WORK TASK. Whenever the word "after" shows up in a line of the data, copy that line.

Top of DATA FOR ANALYSIS

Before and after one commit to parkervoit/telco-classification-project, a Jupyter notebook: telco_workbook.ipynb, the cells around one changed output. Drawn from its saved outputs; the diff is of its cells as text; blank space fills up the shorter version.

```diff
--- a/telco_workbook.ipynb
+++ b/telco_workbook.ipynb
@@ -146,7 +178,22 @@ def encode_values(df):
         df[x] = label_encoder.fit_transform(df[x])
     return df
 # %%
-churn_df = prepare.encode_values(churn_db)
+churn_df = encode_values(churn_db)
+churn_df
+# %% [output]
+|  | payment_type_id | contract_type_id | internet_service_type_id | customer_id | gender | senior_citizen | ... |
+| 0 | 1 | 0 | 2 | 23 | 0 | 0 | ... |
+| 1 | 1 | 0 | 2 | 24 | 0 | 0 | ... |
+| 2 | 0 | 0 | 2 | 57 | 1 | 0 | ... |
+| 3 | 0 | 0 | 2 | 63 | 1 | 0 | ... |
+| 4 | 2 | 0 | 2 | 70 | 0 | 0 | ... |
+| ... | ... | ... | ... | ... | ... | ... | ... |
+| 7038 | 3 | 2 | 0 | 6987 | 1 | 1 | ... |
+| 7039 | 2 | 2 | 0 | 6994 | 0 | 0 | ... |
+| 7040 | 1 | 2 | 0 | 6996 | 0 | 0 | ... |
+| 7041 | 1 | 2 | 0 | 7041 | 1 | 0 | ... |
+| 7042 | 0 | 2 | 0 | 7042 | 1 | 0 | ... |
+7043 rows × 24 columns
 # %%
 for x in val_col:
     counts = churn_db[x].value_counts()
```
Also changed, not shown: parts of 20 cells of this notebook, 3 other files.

Bottom of DATA FOR ANALYSIS
Top of DATA FOR ANALYSIS

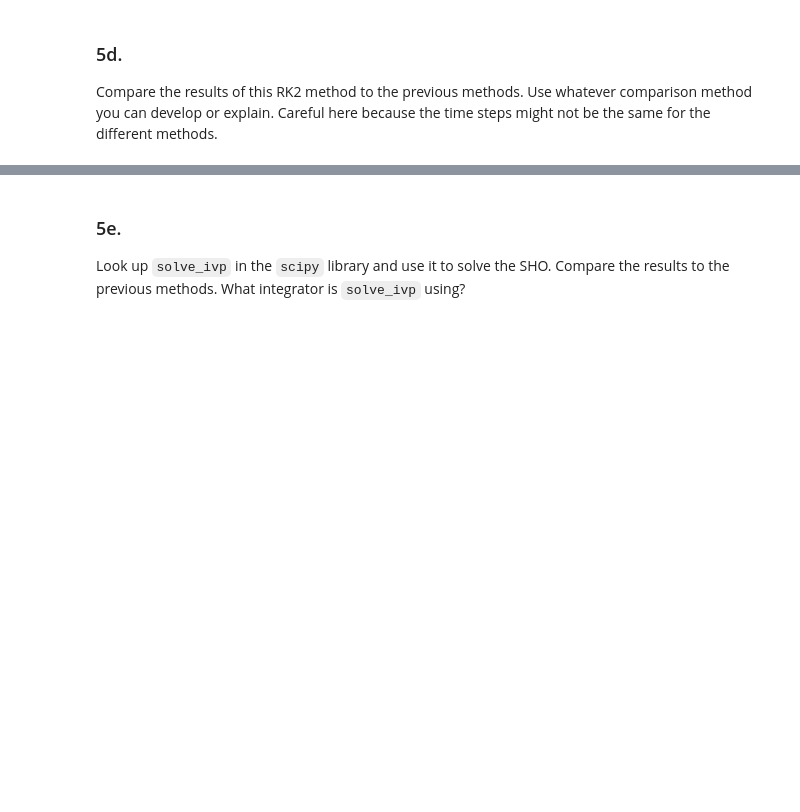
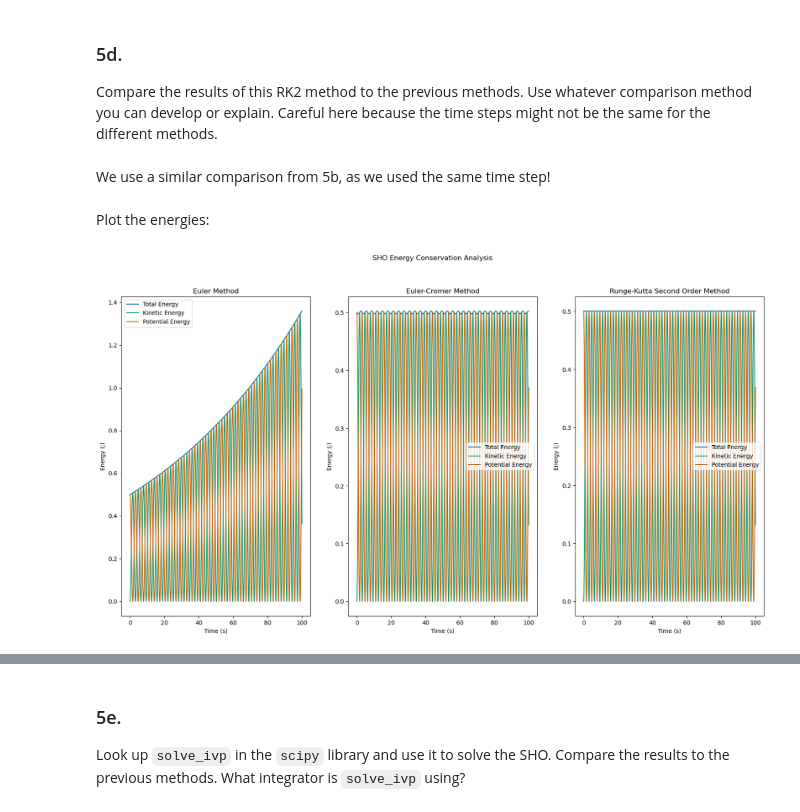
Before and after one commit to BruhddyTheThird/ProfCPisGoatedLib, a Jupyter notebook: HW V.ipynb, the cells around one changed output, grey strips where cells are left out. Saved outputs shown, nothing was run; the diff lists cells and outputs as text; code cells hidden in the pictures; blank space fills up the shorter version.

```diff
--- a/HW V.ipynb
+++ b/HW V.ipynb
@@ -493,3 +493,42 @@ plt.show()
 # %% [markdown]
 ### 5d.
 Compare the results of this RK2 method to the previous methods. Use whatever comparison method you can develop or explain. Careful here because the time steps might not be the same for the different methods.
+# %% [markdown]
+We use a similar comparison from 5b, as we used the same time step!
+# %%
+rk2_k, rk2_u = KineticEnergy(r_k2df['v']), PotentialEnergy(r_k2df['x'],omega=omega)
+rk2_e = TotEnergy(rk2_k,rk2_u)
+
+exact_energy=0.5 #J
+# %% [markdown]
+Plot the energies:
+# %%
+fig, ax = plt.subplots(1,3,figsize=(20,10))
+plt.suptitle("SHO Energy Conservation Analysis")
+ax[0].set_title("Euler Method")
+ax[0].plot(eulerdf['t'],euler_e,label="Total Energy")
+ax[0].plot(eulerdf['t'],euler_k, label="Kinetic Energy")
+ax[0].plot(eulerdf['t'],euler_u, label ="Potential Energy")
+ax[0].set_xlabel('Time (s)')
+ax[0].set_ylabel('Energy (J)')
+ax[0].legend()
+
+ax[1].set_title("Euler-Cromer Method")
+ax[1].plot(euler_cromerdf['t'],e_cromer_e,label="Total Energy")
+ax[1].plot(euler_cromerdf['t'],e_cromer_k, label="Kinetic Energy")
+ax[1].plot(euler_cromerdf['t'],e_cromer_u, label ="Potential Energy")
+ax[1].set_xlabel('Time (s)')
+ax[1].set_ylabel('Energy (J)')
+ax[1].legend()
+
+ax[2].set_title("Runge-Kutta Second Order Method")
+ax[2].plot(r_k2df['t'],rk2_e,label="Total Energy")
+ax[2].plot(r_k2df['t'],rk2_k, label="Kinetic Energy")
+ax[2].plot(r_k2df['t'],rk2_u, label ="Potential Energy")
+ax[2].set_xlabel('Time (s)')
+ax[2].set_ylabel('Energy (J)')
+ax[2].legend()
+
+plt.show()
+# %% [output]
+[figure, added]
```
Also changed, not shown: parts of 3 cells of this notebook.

Bottom of DATA FOR ANALYSIS

RESPONSE.
Before and after one commit to parkervoit/telco-classification-project, a Jupyter notebook: telco_workbook.ipynb, the cells around one changed output. Drawn from its saved outputs; the diff is of its cells as text; blank space fills up the shorter version.
Before and after one commit to BruhddyTheThird/ProfCPisGoatedLib, a Jupyter notebook: HW V.ipynb, the cells around one changed output, grey strips where cells are left out. Saved outputs shown, nothing was run; the diff lists cells and outputs as text; code cells hidden in the pictures; blank space fills up the shorter version.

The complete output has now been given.